**Problem requirements**
Copy out every line from the records that includes "null".

|---|

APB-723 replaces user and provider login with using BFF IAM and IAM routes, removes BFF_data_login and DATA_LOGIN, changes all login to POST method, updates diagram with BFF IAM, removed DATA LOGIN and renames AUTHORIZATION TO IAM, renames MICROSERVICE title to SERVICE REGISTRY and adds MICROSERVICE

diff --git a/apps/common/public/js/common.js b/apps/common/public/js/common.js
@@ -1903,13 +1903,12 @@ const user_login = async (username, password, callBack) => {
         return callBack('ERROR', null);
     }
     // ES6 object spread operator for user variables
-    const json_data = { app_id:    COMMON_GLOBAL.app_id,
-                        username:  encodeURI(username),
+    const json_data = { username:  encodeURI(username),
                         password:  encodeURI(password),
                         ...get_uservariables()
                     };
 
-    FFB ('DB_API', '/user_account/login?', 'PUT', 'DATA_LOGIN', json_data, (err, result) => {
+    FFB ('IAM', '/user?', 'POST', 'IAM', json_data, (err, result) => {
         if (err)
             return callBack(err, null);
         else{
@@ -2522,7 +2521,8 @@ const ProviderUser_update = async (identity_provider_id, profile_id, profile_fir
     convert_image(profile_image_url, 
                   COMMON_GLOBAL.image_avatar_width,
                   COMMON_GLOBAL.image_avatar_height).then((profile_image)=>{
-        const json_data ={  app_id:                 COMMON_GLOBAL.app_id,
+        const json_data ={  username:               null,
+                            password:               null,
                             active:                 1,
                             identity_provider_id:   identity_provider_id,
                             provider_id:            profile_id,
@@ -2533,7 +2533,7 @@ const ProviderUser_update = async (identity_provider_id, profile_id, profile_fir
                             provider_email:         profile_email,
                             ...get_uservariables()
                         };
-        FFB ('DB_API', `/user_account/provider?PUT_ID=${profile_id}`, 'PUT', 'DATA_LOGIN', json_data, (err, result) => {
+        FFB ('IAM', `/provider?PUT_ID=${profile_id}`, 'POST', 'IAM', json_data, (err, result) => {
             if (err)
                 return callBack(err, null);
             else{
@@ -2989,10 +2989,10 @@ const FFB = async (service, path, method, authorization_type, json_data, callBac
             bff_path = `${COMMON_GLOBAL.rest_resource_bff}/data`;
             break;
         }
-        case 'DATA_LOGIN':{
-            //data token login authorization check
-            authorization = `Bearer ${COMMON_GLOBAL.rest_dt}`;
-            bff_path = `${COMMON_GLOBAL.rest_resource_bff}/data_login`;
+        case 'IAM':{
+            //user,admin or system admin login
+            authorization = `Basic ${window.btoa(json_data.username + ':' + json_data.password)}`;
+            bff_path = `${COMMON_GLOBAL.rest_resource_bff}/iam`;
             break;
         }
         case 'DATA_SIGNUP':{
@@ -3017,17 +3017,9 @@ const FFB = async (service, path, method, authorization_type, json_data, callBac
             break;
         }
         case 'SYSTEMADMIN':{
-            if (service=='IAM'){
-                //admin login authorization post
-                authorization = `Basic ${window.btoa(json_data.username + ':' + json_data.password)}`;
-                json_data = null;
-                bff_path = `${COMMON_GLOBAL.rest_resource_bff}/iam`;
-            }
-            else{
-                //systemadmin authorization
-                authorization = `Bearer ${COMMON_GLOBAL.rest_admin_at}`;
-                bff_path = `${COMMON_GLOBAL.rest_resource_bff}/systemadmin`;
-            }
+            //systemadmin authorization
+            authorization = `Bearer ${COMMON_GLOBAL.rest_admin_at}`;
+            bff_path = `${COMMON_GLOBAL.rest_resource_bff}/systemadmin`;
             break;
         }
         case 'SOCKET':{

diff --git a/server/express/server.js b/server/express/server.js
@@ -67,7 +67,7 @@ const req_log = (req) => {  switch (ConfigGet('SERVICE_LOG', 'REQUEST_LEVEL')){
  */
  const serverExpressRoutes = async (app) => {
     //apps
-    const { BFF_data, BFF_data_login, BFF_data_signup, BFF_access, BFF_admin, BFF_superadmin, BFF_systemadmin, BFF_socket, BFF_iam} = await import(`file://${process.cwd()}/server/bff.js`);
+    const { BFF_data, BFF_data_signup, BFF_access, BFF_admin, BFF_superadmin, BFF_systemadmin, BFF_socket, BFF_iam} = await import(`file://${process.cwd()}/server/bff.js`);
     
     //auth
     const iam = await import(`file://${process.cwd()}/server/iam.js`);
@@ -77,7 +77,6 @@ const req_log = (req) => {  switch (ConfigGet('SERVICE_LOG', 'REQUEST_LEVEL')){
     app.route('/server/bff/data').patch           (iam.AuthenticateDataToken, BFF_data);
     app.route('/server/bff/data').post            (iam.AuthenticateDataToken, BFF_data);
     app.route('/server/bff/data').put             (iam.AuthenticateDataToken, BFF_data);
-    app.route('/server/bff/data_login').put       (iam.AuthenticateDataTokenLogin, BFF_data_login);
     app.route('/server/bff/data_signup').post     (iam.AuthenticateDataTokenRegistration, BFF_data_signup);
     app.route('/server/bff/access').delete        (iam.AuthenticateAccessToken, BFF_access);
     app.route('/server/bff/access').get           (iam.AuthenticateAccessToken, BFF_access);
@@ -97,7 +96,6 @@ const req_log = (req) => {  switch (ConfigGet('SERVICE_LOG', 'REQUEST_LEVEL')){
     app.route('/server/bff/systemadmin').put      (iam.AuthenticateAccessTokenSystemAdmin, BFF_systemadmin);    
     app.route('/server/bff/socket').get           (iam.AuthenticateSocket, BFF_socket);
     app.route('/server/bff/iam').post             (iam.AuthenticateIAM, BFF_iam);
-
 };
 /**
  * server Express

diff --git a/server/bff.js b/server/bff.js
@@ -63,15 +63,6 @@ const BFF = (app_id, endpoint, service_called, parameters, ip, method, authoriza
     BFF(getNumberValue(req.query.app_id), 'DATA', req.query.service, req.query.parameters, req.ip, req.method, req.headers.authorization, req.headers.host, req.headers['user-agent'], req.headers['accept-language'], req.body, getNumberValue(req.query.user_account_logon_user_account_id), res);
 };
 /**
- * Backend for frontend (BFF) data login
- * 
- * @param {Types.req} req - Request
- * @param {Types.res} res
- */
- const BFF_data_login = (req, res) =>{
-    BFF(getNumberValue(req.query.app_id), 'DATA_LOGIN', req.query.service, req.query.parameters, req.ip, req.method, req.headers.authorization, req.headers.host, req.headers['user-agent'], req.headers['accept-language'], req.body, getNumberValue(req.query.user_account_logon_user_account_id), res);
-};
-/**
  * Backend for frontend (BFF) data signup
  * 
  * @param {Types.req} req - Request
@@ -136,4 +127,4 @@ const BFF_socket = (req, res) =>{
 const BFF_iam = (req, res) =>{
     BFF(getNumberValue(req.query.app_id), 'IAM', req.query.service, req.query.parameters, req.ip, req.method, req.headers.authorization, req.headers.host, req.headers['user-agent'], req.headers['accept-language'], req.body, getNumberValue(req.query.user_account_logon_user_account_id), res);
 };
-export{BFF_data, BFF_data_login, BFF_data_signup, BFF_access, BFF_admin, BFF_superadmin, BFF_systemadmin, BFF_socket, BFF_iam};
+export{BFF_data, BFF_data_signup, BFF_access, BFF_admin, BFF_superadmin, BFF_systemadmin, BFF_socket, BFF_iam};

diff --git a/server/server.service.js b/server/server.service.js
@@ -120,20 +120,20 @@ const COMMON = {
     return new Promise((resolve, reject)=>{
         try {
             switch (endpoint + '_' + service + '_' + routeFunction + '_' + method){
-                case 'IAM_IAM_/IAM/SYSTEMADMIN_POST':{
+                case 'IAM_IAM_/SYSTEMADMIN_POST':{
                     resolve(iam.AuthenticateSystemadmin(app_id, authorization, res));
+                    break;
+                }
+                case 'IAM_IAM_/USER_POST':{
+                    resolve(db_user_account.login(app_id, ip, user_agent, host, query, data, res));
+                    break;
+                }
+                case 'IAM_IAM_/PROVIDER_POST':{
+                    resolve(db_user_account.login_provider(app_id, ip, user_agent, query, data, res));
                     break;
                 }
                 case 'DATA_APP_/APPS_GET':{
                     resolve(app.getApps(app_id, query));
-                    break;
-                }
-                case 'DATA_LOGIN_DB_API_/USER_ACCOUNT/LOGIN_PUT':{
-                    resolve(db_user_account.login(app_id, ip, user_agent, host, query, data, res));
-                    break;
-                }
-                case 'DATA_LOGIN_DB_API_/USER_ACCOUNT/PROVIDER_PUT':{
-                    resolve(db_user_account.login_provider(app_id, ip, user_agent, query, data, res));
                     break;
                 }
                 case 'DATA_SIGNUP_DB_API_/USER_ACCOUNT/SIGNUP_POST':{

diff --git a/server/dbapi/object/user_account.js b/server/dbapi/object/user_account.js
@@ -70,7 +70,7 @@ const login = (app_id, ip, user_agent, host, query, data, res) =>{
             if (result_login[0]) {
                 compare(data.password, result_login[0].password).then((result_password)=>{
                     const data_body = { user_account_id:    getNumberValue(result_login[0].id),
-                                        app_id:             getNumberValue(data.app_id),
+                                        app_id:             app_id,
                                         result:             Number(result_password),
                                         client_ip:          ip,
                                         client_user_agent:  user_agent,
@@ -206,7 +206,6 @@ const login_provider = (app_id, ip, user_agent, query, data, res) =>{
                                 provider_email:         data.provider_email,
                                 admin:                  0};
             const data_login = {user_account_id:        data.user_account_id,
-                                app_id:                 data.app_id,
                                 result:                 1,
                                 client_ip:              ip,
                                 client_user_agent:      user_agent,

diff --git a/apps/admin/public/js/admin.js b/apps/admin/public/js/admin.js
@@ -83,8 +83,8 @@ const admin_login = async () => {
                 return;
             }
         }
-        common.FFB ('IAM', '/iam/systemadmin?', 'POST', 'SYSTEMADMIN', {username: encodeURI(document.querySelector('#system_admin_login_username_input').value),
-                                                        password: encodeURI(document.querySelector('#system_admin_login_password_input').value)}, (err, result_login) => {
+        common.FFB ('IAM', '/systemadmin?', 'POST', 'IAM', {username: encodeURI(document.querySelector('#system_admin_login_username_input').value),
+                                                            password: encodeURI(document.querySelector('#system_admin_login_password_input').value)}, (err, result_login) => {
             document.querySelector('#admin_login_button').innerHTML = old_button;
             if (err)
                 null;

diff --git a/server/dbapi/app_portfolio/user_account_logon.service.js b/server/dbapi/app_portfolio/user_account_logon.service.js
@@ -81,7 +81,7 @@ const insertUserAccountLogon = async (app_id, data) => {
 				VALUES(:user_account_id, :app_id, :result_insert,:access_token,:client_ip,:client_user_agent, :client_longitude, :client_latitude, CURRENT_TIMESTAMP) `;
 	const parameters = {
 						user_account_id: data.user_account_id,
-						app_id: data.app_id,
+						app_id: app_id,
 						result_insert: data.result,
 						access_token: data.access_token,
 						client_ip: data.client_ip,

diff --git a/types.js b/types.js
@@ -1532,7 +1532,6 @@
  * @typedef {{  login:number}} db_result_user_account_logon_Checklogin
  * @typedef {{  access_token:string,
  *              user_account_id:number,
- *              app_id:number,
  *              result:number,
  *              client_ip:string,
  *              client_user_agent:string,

|---|

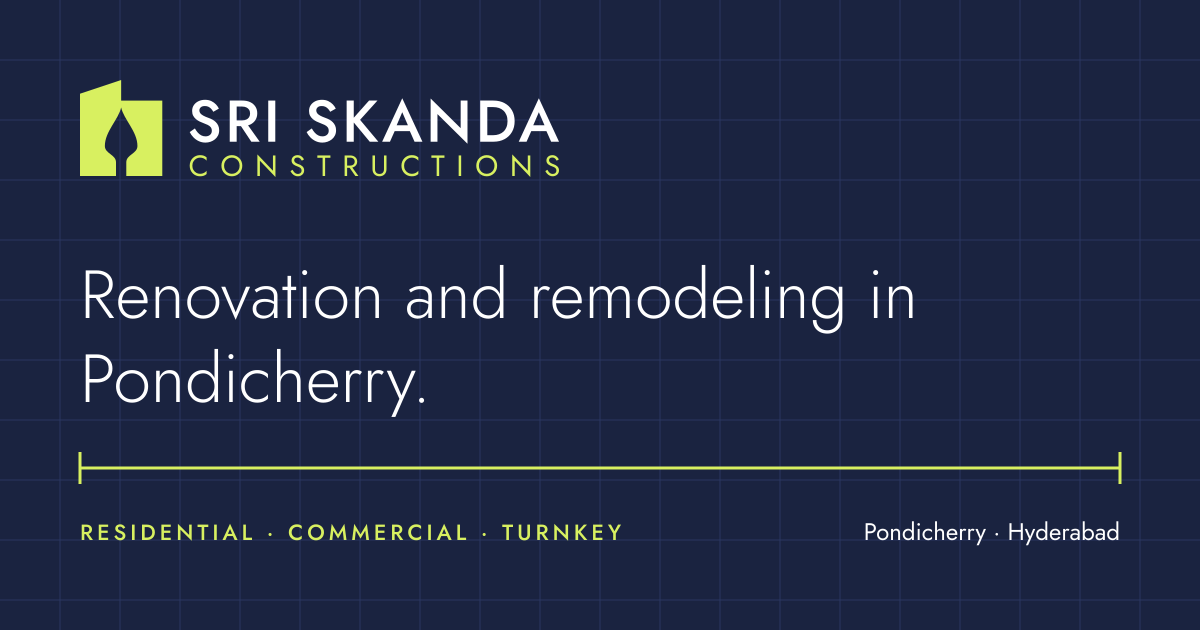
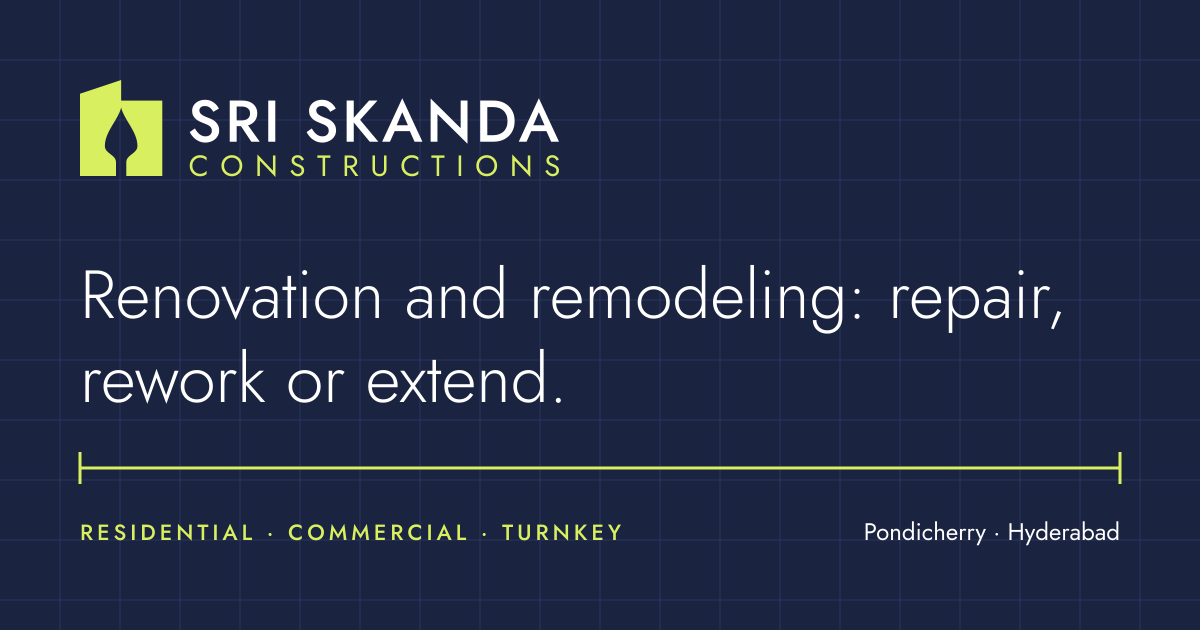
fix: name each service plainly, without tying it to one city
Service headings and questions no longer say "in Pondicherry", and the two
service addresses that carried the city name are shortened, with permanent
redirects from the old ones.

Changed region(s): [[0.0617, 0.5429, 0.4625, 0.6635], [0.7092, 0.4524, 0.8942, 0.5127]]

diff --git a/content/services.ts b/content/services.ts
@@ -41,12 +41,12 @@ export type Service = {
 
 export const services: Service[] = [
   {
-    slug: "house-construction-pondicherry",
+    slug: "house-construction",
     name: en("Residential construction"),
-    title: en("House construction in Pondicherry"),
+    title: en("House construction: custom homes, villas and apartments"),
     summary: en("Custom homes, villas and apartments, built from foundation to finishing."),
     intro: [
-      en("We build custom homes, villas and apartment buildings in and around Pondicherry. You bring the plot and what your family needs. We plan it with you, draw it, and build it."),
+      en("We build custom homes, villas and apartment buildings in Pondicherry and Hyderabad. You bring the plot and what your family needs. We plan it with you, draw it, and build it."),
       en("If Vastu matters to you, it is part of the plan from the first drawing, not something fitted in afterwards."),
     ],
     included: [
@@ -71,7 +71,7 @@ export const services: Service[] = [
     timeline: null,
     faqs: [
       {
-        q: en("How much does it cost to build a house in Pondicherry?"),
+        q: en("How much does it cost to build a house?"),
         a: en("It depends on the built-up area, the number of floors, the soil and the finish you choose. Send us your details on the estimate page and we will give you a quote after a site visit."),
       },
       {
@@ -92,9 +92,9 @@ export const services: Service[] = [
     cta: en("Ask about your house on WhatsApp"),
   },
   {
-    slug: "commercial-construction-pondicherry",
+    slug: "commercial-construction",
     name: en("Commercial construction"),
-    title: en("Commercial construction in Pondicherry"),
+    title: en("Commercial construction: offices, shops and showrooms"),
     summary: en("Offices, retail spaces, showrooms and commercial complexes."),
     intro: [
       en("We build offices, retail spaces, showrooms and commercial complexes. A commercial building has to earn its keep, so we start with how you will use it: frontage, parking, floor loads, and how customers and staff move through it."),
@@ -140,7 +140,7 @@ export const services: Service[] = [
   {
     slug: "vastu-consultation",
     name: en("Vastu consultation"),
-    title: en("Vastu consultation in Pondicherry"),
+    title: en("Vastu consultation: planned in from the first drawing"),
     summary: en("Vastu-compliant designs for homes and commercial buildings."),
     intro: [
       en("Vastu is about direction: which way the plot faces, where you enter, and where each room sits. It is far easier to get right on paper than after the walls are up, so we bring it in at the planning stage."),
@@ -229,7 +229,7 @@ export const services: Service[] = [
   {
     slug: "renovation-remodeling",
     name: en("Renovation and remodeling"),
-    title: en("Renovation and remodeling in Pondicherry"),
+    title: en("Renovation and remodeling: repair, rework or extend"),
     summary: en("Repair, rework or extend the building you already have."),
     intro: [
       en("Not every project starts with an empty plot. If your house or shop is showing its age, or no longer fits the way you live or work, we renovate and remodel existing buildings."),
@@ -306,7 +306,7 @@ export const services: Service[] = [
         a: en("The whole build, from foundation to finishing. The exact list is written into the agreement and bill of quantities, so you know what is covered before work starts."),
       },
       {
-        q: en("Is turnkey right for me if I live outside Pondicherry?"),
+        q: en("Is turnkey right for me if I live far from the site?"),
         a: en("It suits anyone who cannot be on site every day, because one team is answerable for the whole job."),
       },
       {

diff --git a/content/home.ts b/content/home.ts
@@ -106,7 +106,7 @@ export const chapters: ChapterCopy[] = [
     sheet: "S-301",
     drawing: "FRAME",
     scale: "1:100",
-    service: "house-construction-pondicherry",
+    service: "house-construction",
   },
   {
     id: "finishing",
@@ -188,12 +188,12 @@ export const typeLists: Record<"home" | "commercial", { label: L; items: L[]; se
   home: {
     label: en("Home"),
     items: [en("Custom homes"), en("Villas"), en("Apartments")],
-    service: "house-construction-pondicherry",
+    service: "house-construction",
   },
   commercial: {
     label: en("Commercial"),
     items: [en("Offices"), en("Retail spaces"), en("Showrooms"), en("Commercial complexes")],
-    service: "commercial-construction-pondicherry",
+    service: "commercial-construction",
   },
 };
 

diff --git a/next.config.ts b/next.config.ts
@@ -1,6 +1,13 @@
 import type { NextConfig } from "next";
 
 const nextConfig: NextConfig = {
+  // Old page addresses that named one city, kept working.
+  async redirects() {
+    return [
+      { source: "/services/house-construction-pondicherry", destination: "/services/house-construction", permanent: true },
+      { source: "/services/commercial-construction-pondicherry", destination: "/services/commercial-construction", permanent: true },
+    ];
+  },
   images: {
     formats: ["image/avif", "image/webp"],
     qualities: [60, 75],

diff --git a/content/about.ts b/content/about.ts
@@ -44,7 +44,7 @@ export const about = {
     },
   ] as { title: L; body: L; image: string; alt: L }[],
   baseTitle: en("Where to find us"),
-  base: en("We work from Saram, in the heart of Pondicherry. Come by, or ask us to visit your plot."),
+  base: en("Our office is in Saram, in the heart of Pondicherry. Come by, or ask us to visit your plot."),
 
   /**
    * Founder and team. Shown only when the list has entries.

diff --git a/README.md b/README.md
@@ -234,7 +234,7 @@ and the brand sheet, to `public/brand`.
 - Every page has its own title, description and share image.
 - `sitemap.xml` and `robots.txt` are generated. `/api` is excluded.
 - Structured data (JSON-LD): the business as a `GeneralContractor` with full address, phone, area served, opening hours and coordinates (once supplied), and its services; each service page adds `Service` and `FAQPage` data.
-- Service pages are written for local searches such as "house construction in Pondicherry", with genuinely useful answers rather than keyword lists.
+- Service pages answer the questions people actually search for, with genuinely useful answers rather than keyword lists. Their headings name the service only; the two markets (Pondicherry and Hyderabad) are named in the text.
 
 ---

|---|

**Your response**
         return callBack('ERROR', null);
             return callBack(err, null);
+        const json_data ={  username:               null,
+                            password:               null,
                 return callBack(err, null);
-                json_data = null;
                 null;
     timeline: null,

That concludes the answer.